## AIM OF THE TASK:
Pictures must be dropped from the copy of the entries below; all else is returned exactly.

** Opening DATA EXTRACTS block **

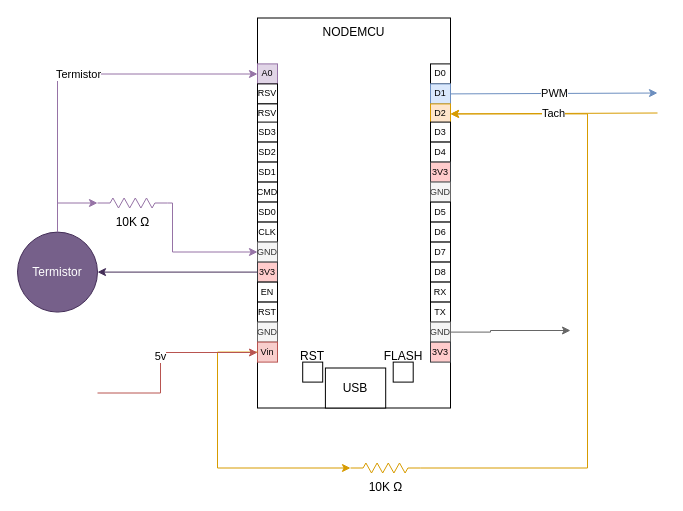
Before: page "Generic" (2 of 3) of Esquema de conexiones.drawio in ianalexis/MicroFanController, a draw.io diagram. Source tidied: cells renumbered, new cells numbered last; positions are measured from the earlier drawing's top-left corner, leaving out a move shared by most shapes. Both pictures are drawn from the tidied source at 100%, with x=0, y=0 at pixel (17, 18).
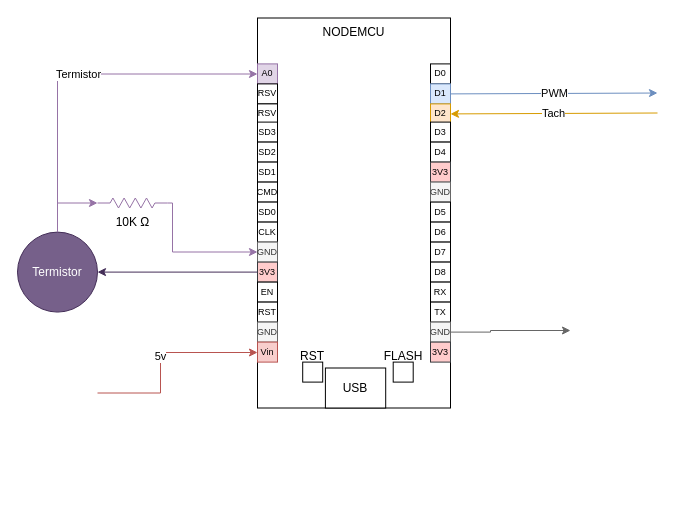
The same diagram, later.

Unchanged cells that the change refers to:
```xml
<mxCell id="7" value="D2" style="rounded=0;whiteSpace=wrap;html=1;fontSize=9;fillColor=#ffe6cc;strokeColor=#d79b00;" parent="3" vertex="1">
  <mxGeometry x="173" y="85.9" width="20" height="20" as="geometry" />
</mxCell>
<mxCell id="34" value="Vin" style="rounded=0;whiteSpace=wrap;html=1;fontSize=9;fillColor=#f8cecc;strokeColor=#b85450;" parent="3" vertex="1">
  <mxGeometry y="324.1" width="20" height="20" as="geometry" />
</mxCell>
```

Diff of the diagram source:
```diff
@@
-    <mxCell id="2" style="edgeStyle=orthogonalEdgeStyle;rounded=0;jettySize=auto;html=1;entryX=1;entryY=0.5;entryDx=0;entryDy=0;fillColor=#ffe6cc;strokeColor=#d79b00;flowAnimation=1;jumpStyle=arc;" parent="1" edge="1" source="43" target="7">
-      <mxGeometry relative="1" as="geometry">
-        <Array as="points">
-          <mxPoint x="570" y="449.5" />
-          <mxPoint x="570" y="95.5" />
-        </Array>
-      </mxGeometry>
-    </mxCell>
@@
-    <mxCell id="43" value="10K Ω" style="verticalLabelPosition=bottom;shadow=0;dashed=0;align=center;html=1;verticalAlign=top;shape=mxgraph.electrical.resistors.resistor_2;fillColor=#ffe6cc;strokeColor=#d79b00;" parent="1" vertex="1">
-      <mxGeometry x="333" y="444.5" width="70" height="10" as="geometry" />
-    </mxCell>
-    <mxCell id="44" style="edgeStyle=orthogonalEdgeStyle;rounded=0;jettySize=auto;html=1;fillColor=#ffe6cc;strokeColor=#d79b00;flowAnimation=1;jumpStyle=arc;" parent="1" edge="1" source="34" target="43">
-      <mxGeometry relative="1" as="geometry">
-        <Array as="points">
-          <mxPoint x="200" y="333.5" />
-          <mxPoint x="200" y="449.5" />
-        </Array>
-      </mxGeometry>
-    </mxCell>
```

** Closing DATA EXTRACTS block **

## ANSWER FOR THIS EXERCISE:
Before: page "Generic" (2 of 3) of Esquema de conexiones.drawio in ianalexis/MicroFanController, a draw.io diagram. Source tidied: cells renumbered, new cells numbered last; positions are measured from the earlier drawing's top-left corner, leaving out a move shared by most shapes. Both pictures are drawn from the tidied source at 100%, with x=0, y=0 at pixel (17, 18).
The same diagram, later.

Unchanged cells that the change refers to:
```xml
<mxCell id="7" value="D2" style="rounded=0;whiteSpace=wrap;html=1;fontSize=9;fillColor=#ffe6cc;strokeColor=#d79b00;" parent="3" vertex="1">
  <mxGeometry x="173" y="85.9" width="20" height="20" as="geometry" />
</mxCell>
<mxCell id="34" value="Vin" style="rounded=0;whiteSpace=wrap;html=1;fontSize=9;fillColor=#f8cecc;strokeColor=#b85450;" parent="3" vertex="1">
  <mxGeometry y="324.1" width="20" height="20" as="geometry" />
</mxCell>
```

Diff of the diagram source:
```diff
@@
-    <mxCell id="2" style="edgeStyle=orthogonalEdgeStyle;rounded=0;jettySize=auto;html=1;entryX=1;entryY=0.5;entryDx=0;entryDy=0;fillColor=#ffe6cc;strokeColor=#d79b00;flowAnimation=1;jumpStyle=arc;" parent="1" edge="1" source="43" target="7">
-      <mxGeometry relative="1" as="geometry">
-        <Array as="points">
-          <mxPoint x="570" y="449.5" />
-          <mxPoint x="570" y="95.5" />
-        </Array>
-      </mxGeometry>
-    </mxCell>
@@
-    <mxCell id="43" value="10K Ω" style="verticalLabelPosition=bottom;shadow=0;dashed=0;align=center;html=1;verticalAlign=top;shape=mxgraph.electrical.resistors.resistor_2;fillColor=#ffe6cc;strokeColor=#d79b00;" parent="1" vertex="1">
-      <mxGeometry x="333" y="444.5" width="70" height="10" as="geometry" />
-    </mxCell>
-    <mxCell id="44" style="edgeStyle=orthogonalEdgeStyle;rounded=0;jettySize=auto;html=1;fillColor=#ffe6cc;strokeColor=#d79b00;flowAnimation=1;jumpStyle=arc;" parent="1" edge="1" source="34" target="43">
-      <mxGeometry relative="1" as="geometry">
-        <Array as="points">
-          <mxPoint x="200" y="333.5" />
-          <mxPoint x="200" y="449.5" />
-        </Array>
-      </mxGeometry>
-    </mxCell>
```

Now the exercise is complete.